▸ Task prompt: Your answer should consist of each line from the data below that contains "Standorte".
------------------------------------------------------------
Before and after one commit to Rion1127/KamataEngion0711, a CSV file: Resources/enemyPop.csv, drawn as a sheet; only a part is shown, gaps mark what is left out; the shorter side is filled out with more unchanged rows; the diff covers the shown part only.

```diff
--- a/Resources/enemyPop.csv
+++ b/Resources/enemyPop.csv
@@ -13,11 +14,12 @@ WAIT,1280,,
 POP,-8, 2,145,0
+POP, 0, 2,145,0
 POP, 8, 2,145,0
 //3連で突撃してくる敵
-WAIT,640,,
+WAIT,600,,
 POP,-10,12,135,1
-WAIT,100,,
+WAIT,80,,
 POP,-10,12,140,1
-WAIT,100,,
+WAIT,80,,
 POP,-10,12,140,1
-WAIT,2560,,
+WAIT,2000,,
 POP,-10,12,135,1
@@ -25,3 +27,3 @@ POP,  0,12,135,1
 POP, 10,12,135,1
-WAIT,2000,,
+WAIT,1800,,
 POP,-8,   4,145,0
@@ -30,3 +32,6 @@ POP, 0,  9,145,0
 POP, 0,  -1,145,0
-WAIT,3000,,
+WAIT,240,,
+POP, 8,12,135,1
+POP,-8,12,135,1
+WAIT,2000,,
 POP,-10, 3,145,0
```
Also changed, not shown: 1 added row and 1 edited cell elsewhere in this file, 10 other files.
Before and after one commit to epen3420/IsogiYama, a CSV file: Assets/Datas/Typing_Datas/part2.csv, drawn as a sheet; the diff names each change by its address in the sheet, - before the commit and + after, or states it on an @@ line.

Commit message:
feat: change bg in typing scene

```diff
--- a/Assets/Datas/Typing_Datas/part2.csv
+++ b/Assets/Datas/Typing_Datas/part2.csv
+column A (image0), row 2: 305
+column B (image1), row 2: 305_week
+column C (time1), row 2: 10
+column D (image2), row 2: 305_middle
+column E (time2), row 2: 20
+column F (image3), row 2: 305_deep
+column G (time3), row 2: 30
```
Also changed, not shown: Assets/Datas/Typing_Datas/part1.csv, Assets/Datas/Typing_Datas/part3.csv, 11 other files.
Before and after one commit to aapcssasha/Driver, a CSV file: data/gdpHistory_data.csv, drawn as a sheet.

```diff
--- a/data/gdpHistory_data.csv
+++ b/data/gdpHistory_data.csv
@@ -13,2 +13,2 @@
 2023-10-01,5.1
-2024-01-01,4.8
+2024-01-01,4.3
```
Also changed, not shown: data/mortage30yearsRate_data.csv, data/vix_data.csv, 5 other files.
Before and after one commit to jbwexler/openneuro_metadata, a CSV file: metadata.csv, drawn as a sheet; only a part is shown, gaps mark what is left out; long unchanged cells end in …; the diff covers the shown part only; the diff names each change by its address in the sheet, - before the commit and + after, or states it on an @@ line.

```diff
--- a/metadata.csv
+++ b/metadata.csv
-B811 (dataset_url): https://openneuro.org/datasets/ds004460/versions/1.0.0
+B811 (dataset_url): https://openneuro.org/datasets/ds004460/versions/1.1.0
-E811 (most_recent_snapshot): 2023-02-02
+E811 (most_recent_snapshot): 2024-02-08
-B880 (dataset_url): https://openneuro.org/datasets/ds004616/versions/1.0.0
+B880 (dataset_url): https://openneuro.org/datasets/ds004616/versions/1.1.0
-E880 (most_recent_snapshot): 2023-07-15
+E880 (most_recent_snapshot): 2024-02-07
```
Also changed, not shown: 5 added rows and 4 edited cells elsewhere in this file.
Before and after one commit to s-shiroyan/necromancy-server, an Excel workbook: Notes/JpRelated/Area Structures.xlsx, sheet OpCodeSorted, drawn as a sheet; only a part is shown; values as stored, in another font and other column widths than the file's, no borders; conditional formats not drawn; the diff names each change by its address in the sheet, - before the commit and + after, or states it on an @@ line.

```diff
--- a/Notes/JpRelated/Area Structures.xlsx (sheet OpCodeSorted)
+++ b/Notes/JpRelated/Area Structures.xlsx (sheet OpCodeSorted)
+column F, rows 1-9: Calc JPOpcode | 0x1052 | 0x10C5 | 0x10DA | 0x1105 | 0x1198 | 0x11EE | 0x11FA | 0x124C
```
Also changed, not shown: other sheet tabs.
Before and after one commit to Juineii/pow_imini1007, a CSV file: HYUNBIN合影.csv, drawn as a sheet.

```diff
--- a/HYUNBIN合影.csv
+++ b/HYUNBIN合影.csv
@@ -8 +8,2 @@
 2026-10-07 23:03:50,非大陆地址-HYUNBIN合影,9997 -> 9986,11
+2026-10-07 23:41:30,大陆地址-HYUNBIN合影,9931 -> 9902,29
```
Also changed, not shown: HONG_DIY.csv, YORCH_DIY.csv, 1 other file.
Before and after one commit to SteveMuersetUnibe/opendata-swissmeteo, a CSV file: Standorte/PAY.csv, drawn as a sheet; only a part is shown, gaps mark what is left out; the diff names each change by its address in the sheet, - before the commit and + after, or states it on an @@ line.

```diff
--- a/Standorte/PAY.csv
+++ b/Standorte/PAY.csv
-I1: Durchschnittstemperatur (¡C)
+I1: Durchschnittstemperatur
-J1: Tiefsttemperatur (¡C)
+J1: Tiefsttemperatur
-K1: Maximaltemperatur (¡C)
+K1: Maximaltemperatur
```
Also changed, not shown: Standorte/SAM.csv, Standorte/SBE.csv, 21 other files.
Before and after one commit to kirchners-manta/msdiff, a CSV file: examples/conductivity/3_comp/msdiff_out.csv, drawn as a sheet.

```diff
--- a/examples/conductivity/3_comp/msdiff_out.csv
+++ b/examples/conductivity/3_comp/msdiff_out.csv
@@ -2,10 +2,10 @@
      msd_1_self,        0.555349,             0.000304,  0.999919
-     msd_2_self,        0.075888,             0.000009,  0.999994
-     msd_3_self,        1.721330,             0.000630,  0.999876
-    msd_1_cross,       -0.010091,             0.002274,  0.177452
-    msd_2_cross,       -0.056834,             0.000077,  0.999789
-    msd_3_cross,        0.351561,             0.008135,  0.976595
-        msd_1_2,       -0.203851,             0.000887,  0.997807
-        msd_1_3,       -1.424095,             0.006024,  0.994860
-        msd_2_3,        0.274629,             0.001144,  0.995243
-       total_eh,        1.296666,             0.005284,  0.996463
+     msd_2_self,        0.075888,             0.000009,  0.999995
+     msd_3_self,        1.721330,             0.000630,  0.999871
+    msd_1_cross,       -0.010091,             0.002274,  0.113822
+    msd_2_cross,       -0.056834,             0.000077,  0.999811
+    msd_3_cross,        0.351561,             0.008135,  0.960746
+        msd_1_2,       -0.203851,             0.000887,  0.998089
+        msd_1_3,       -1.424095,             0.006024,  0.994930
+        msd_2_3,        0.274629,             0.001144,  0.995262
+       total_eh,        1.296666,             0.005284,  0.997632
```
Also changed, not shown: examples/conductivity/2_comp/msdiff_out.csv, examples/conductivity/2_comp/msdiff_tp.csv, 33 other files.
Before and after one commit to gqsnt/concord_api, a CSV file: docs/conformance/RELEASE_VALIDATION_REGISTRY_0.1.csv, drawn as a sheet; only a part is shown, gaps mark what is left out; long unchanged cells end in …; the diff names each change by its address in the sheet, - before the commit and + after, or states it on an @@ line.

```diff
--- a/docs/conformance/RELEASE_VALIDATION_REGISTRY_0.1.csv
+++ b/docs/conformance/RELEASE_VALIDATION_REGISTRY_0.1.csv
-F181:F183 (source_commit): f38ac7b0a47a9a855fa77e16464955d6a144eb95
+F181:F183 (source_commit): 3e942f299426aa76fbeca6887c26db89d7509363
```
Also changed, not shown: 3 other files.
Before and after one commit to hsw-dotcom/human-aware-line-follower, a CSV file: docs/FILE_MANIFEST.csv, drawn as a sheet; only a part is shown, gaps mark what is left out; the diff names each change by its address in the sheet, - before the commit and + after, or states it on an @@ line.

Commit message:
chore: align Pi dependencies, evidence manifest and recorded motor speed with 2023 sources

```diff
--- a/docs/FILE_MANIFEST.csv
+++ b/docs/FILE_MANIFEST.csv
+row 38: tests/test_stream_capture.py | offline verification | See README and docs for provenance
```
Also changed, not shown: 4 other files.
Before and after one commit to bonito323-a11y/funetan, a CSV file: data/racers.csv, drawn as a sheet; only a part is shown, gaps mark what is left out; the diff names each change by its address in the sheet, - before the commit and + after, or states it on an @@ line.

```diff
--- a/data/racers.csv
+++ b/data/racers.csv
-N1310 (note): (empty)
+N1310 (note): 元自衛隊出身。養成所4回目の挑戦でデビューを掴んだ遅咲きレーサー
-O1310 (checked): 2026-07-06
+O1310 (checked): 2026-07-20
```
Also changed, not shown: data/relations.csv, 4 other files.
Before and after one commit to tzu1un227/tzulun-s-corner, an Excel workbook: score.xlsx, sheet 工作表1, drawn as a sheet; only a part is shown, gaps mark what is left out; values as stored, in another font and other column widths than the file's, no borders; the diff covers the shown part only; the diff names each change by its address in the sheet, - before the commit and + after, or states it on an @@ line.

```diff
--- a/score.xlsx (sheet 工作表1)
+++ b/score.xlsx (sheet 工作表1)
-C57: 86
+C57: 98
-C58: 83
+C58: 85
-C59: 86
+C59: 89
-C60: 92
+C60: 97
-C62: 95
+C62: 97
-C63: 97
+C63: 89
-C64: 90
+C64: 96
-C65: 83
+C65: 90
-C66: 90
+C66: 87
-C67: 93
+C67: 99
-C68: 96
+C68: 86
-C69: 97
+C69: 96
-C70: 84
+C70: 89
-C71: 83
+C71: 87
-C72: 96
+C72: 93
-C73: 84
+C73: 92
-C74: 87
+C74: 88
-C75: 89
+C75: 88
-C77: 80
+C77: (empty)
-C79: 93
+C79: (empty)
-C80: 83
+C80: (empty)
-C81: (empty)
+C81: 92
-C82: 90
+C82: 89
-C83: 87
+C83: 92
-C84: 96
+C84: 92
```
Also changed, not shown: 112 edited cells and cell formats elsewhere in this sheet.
------------------------------------------------------------
▸ The answer:
Before and after one commit to SteveMuersetUnibe/opendata-swissmeteo, a CSV file: Standorte/PAY.csv, drawn as a sheet; only a part is shown, gaps mark what is left out; the diff names each change by its address in the sheet, - before the commit and + after, or states it on an @@ line.
--- a/Standorte/PAY.csv
+++ b/Standorte/PAY.csv
Also changed, not shown: Standorte/SAM.csv, Standorte/SBE.csv, 21 other files.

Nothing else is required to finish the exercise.